Laura Hecox was an extraordinary woman and a brilliant amateur scientist who even had species named after her. Laura was the Santa Cruz lighthouse keeper from 1883 to 1916, and a renowned collector whose lighthouse museum was known far and wide. Contemporary descriptions in newspapers, correspondence, and other publications describe a stunning collection that occupied a room’s worth of cabinets on subjects from marine life to gems and minerals to ethnographic collections. Her collection of natural history specimens, artifacts, and curios was gifted to the people of Santa Cruz in 1904 and is the foundational collection of the Santa Cruz Museum of Natural History.

Over the years, as Laura’s museum found homes in different community locations, portions of the collection were lost to time. Today, we strive to reconcile this loss with the honor of preserving what we still have, and the responsibility of making it available to our community. Laura’s tireless curiosity about the world around her continues to inspire our organization, even as we continue to learn more about her legacy.

Laura Hecox Scrapbook

While Laura meticulously cataloged her collection, she kept no known diary.

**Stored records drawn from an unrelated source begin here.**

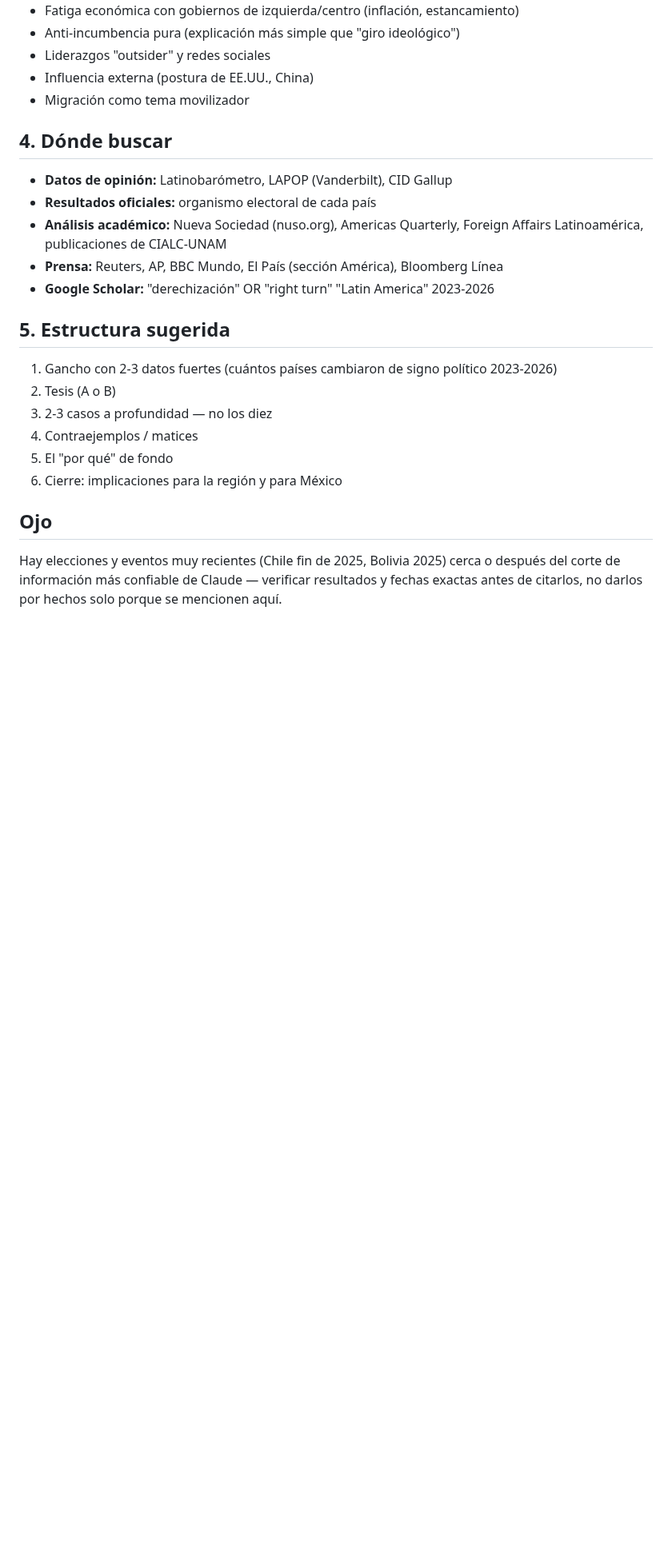
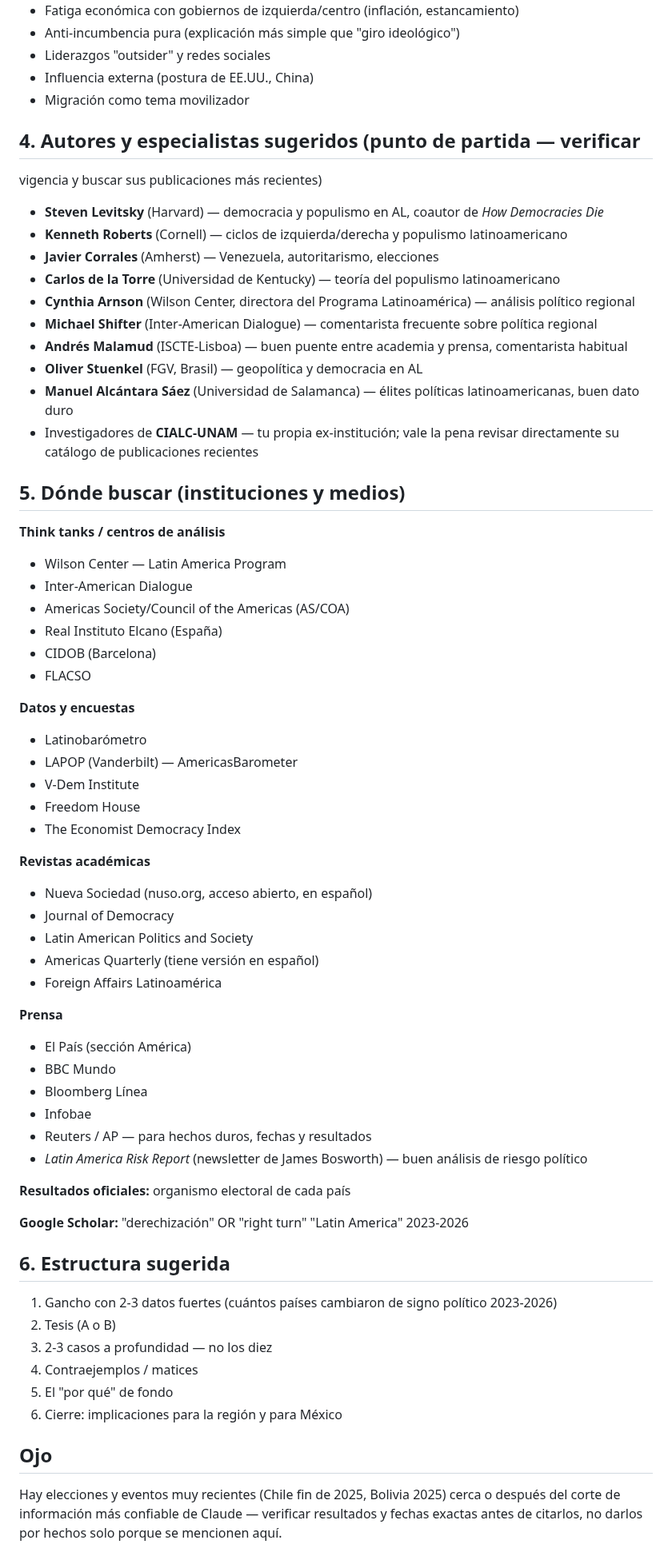
Before and after one commit to skywalkerdiego/Cerebro, a Markdown page: metas/articulo-giro-derecha.md, the part around one of its changes. Shown at 80% size. Drawn GitHub-style; blank space fills up the shorter version.

```diff
--- a/metas/articulo-giro-derecha.md
+++ b/metas/articulo-giro-derecha.md
@@ -51,18 +90,67 @@ datos:
 - Influencia externa (postura de EE.UU., China)
 - Migración como tema movilizador
 
-## 4. Dónde buscar
+## 4. Autores y especialistas sugeridos (punto de partida — verificar
+   vigencia y buscar sus publicaciones más recientes)
 
-- **Datos de opinión:** Latinobarómetro, LAPOP (Vanderbilt), CID Gallup
-- **Resultados oficiales:** organismo electoral de cada país
-- **Análisis académico:** Nueva Sociedad (nuso.org), Americas Quarterly,
-  Foreign Affairs Latinoamérica, publicaciones de CIALC-UNAM
-- **Prensa:** Reuters, AP, BBC Mundo, El País (sección América),
-  Bloomberg Línea
-- **Google Scholar:** "derechización" OR "right turn" "Latin America"
-  2023-2026
+- **Steven Levitsky** (Harvard) — democracia y populismo en AL, coautor
+  de *How Democracies Die*
+- **Kenneth Roberts** (Cornell) — ciclos de izquierda/derecha y
+  populismo latinoamericano
+- **Javier Corrales** (Amherst) — Venezuela, autoritarismo, elecciones
+- **Carlos de la Torre** (Universidad de Kentucky) — teoría del
+  populismo latinoamericano
+- **Cynthia Arnson** (Wilson Center, directora del Programa
+  Latinoamérica) — análisis político regional
+- **Michael Shifter** (Inter-American Dialogue) — comentarista frecuente
+  sobre política regional
+- **Andrés Malamud** (ISCTE-Lisboa) — buen puente entre academia y
+  prensa, comentarista habitual
+- **Oliver Stuenkel** (FGV, Brasil) — geopolítica y democracia en AL
+- **Manuel Alcántara Sáez** (Universidad de Salamanca) — élites políticas
+  latinoamericanas, buen dato duro
+- Investigadores de **CIALC-UNAM** — tu propia ex-institución; vale la
+  pena revisar directamente su catálogo de publicaciones recientes
 
-## 5. Estructura sugerida
+## 5. Dónde buscar (instituciones y medios)
+
+**Think tanks / centros de análisis**
+- Wilson Center — Latin America Program
+- Inter-American Dialogue
+- Americas Society/Council of the Americas (AS/COA)
+- Real Instituto Elcano (España)
+- CIDOB (Barcelona)
+- FLACSO
+
+**Datos y encuestas**
+- Latinobarómetro
+- LAPOP (Vanderbilt) — AmericasBarometer
+- V-Dem Institute
+- Freedom House
+- The Economist Democracy Index
+
+**Revistas académicas**
+- Nueva Sociedad (nuso.org, acceso abierto, en español)
+- Journal of Democracy
+- Latin American Politics and Society
+- Americas Quarterly (tiene versión en español)
+- Foreign Affairs Latinoamérica
+
+**Prensa**
+- El País (sección América)
+- BBC Mundo
+- Bloomberg Línea
+- Infobae
+- Reuters / AP — para hechos duros, fechas y resultados
+- *Latin America Risk Report* (newsletter de James Bosworth) — buen
+  análisis de riesgo político
+
+**Resultados oficiales:** organismo electoral de cada país
+
+**Google Scholar:** "derechización" OR "right turn" "Latin America"
+2023-2026
+
+## 6. Estructura sugerida
 
 1. Gancho con 2-3 datos fuertes (cuántos países cambiaron de signo
    político 2023-2026)
```
Also changed, not shown: other parts of metas/articulo-giro-derecha.md (+61 -22 lines).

Contemporary authors reference her scientific correspondence, yet none of these writings is known to have survived. Laura was, however, an avid scrapbooker. We are excited to provide complete access to the largest of Laura’s surviving scrapbooks. The scrapbook featured below is one of the few means by which we can learn more about Laura’s private life and the historical context in which she lived.

Her interests on the page were just as diverse as when collecting physical materials. In her scrapbook, beginning with an 1895 article on women lighthouse keepers, you will see articles on topics ranging from shell identification to women’s suffrage. We are always eager to learn more about Laura, as well as the natural and cultural history of late 19th century Santa Cruz.

We are proud to represent Laura’s legacy. However, the content reflected in these clippings is historical in nature. The views and opinions expressed within are not necessarily those of the museum itself. 

This project is indebted to the ongoing research legacy of Frank Perry, and is made possible by a partnership with the Santa Cruz Public Libraries.

To learn more about the Laura Hecox collection or set up a research appointment, email collections@santacruzmuseum.org

Laura Hecox Resources

A selection of items from the Laura Hecox Collection